» Activity:
Provide an exact copy of the data, excluding the images.

[Screenshot and code edit data]
---*---

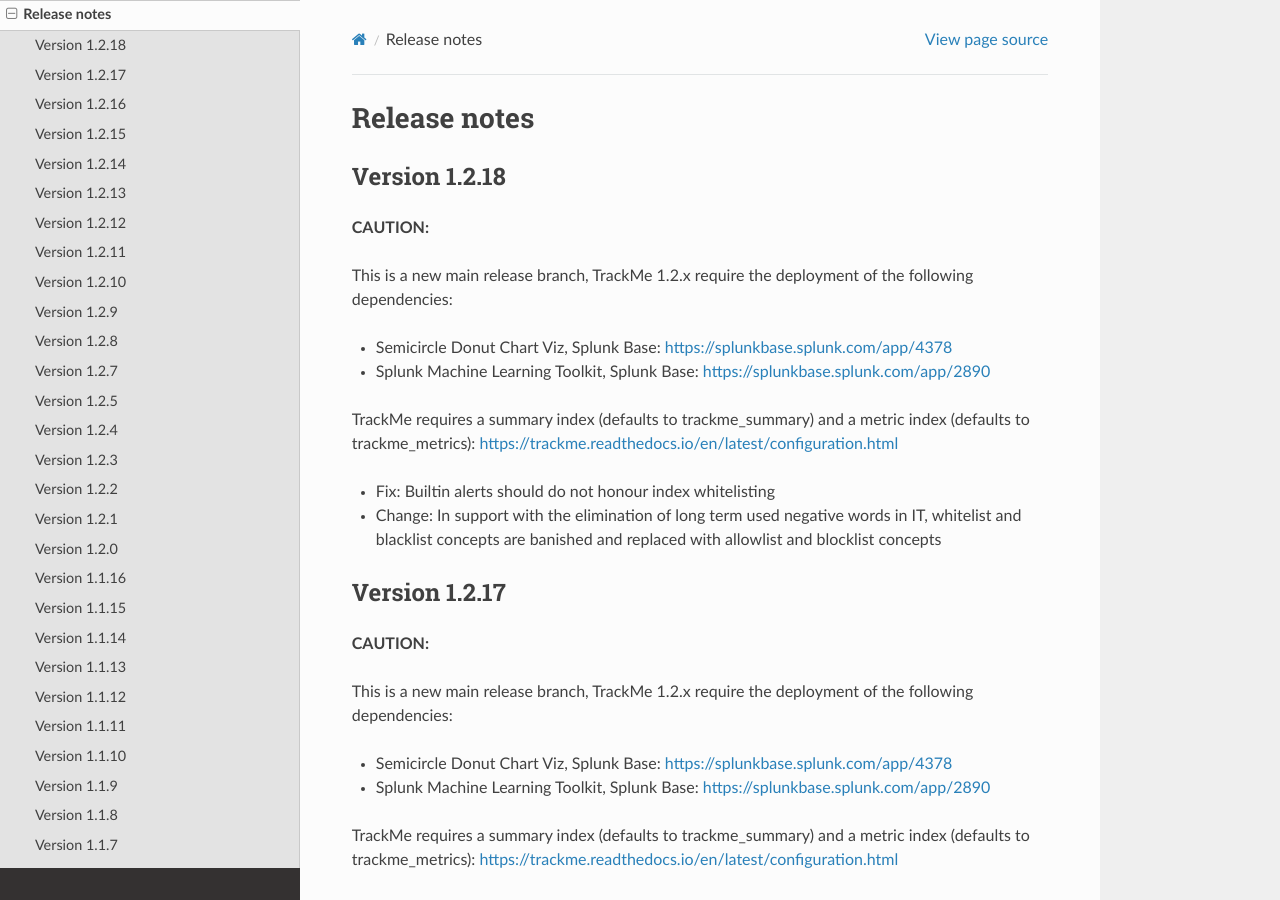
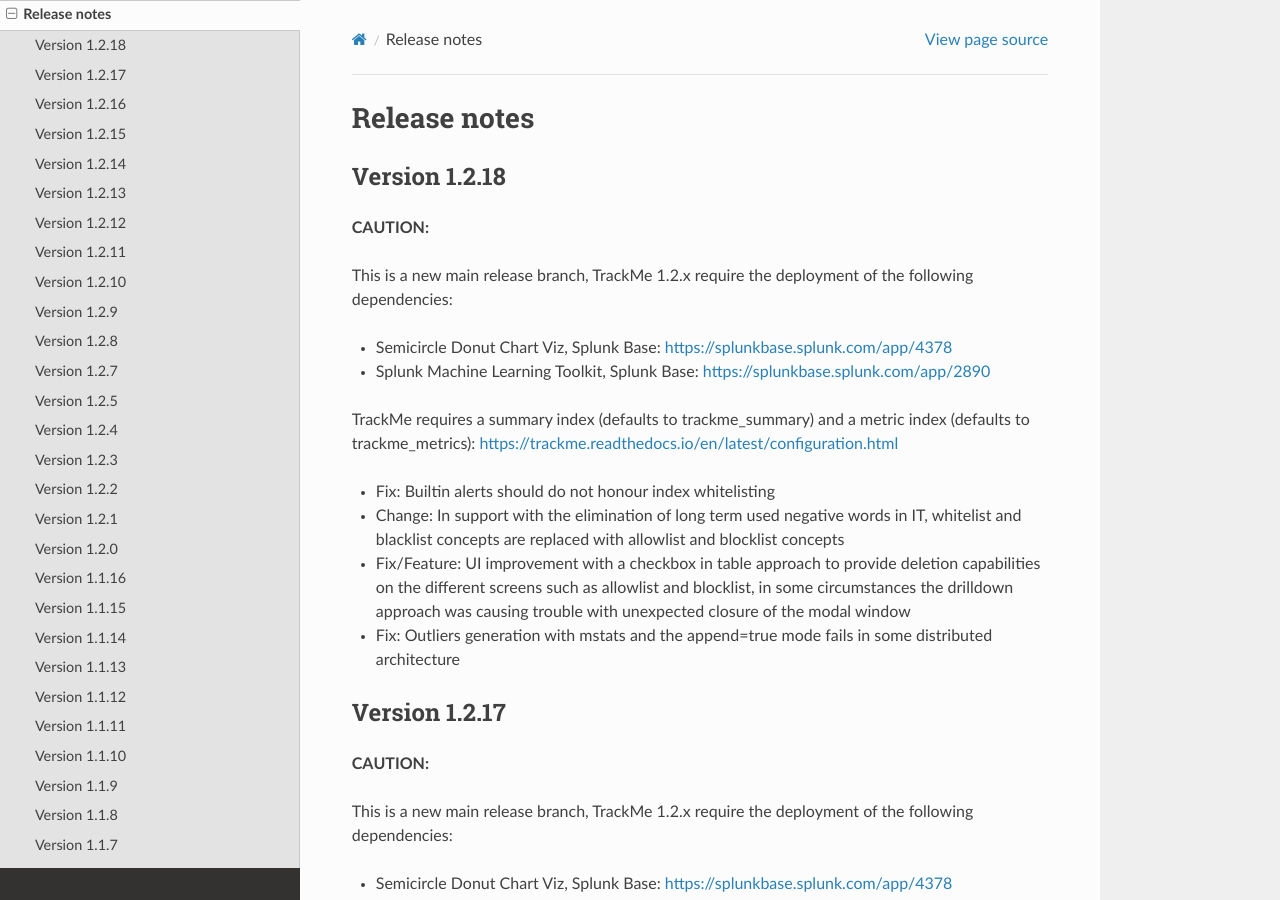
Before and after one commit to guilhemmarchand/trackme, a Sphinx documentation site: the page built from docs/releasenotes.rst, in a window 1280 px wide and 900 px high. Built offline with Sphinx 7.4.7 and the Read the Docs theme 2.0.0, drawn with Linux system fonts in a browser that asks for light colours.

Commit message:
Work in progress

```diff
--- a/docs/releasenotes.rst
+++ b/docs/releasenotes.rst
@@ -15,7 +15,9 @@
 https://trackme.readthedocs.io/en/latest/configuration.html
 
 - Fix: Builtin alerts should do not honour index whitelisting
-- Change: In support with the elimination of long term used negative words in IT, whitelist and blacklist concepts are banished and replaced with allowlist and blocklist concepts
+- Change: In support with the elimination of long term used negative words in IT, whitelist and blacklist concepts are replaced with allowlist and blocklist concepts
+- Fix/Feature: UI improvement with a checkbox in table approach to provide deletion capabilities on the different screens such as allowlist and blocklist, in some circumstances the drilldown approach was causing trouble with unexpected closure of the modal window
+- Fix: Outliers generation with mstats and the append=true mode fails in some distributed architecture
 
 Version 1.2.17
 ==============
```
Also changed, not shown: 1 other file.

---*---

» Answer space:
Before and after one commit to guilhemmarchand/trackme, a Sphinx documentation site: the page built from docs/releasenotes.rst, in a window 1280 px wide and 900 px high. Built offline with Sphinx 7.4.7 and the Read the Docs theme 2.0.0, drawn with Linux system fonts in a browser that asks for light colours.

Commit message:
Work in progress

```diff
--- a/docs/releasenotes.rst
+++ b/docs/releasenotes.rst
@@ -15,7 +15,9 @@
 https://trackme.readthedocs.io/en/latest/configuration.html
 
 - Fix: Builtin alerts should do not honour index whitelisting
-- Change: In support with the elimination of long term used negative words in IT, whitelist and blacklist concepts are banished and replaced with allowlist and blocklist concepts
+- Change: In support with the elimination of long term used negative words in IT, whitelist and blacklist concepts are replaced with allowlist and blocklist concepts
+- Fix/Feature: UI improvement with a checkbox in table approach to provide deletion capabilities on the different screens such as allowlist and blocklist, in some circumstances the drilldown approach was causing trouble with unexpected closure of the modal window
+- Fix: Outliers generation with mstats and the append=true mode fails in some distributed architecture
 
 Version 1.2.17
 ==============
```
Also changed, not shown: 1 other file.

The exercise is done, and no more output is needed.